We stopped at the same happy hour restaurant, sitting at their one outside table. Across the street was a two story building with a couple of children 7 or 8 year old waving to us from the second story windows. We waved back, and soon there were about 10 kids there, all waving. People walking by would look to see what we were waving at and they would either start waving or just laugh. Finally the well dressed kids came out the front door, the boys in shirts and ties and nice dresses for the girls. We think it might have been a party of some sort. They were still waving and laughing, so Marilynn started taking photos until they moved off.
Once back at the main station I bought the ticket to Hiroshima, followed by a fabulous lamb dinner in a restaurant in yet another new area of the underground city.

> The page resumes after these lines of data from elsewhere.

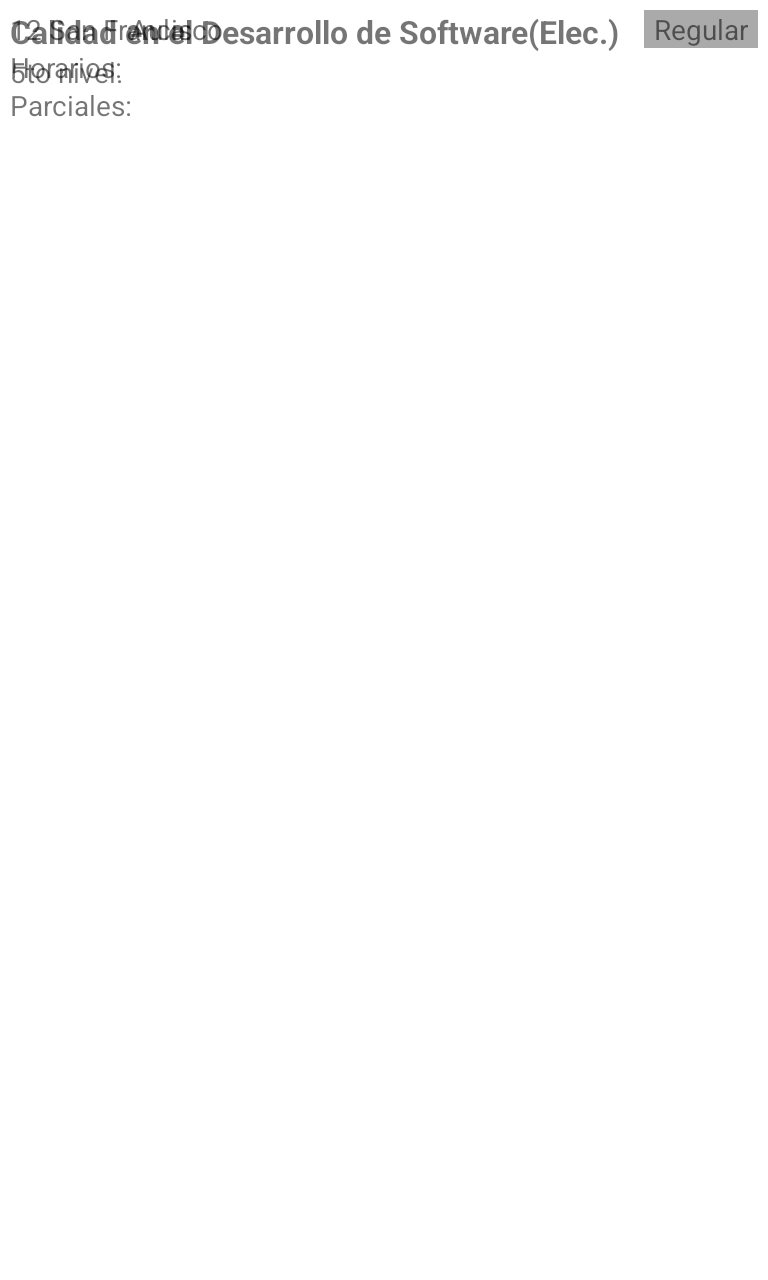
Repository: juanpablobono/Sysacadalumnos
Layout: Sysacad/res/layout/lst_cursado_item.xml
The author's editor kept a copy of each file at every save. The layout is drawn from the files as they stood at one save, then again after a run of saves.
It is drawn on a 768 x 1280 px phone screen (xhdpi) without system bars, with theme temaSysacad; the app's code is not run.

Above is the layout before, as saved 2014-07-07 12:56:04.

After the next 2 saves:
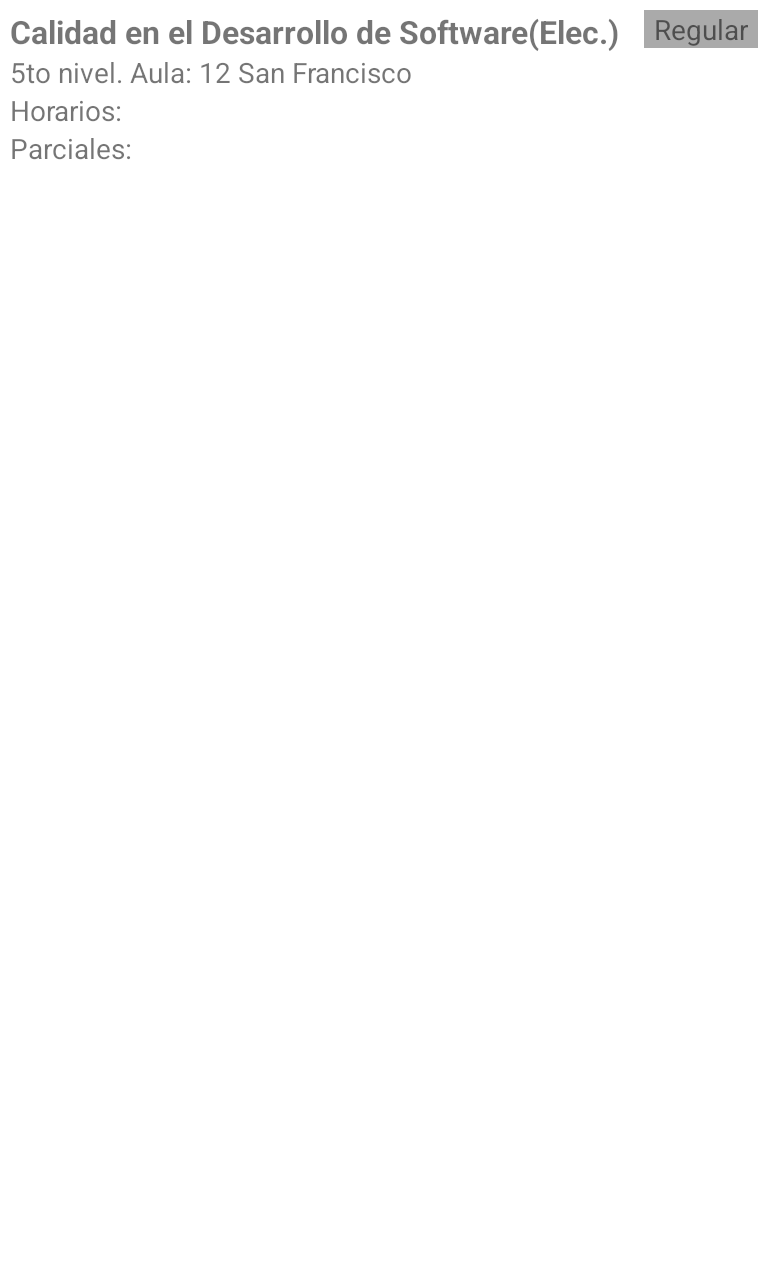
The 2 saves are shown as one change because they came seconds apart.
The last was saved 32 s later.
--- a/Sysacad/res/layout/lst_cursado_item.xml
+++ b/Sysacad/res/layout/lst_cursado_item.xml
@@ -42,14 +42,16 @@
         android:layout_width="wrap_content"
         android:layout_height="wrap_content"
         android:layout_toRightOf="@+id/lblNivel"
+
+        android:layout_below="@+id/lblNombreMateria"
         android:text="Aula: " />
 
     <TextView
         android:id="@+id/lblAula"
         android:layout_width="wrap_content"
         android:layout_height="wrap_content"
-        android:layout_alignBottom="@+id/lblForAula"
-        android:layout_alignLeft="@+id/lblNivel"
+        android:layout_toRightOf="@+id/lblForAula"
+        android:layout_below="@+id/lblNombreMateria"
         android:text="12 San Francisco" />
 
     <TextView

Back at the hotel we decided to try the hotel bar for a nightcap, but both Sheraton bars had a cover charge, and the one we were in reeked of stale tobacco smoke. We looked at the menu - prices were four times higher than outside, so back down to discover more unexplored areas. Apparently we were in the wrong area for a bar, but found a shop selling cold bottled wine and small bottles of whisky. One of the shop girls asked if she could help, so Marilynn said we had been looking for a bar to have a drink, but as we couldn't find one were going to take the wine and scotch to our room.
The girl said we didn't have to do that, put the liquor back and led us for some distance through passages we had not seen until we emerged on street level. She pointed and there it was, Pronto Bar. The people here never stop amazing me with their helpfulness. After a couple of drinks we found another section of the underground city with a huge two story underground casino, however we passed on the gambling and found our way back to the hotel.
Tomorrow morning we board the ship Diamond Princess for Hokkaido Island, and the Russian island of Sakhalin. We expect to be out of touch for about 10 days.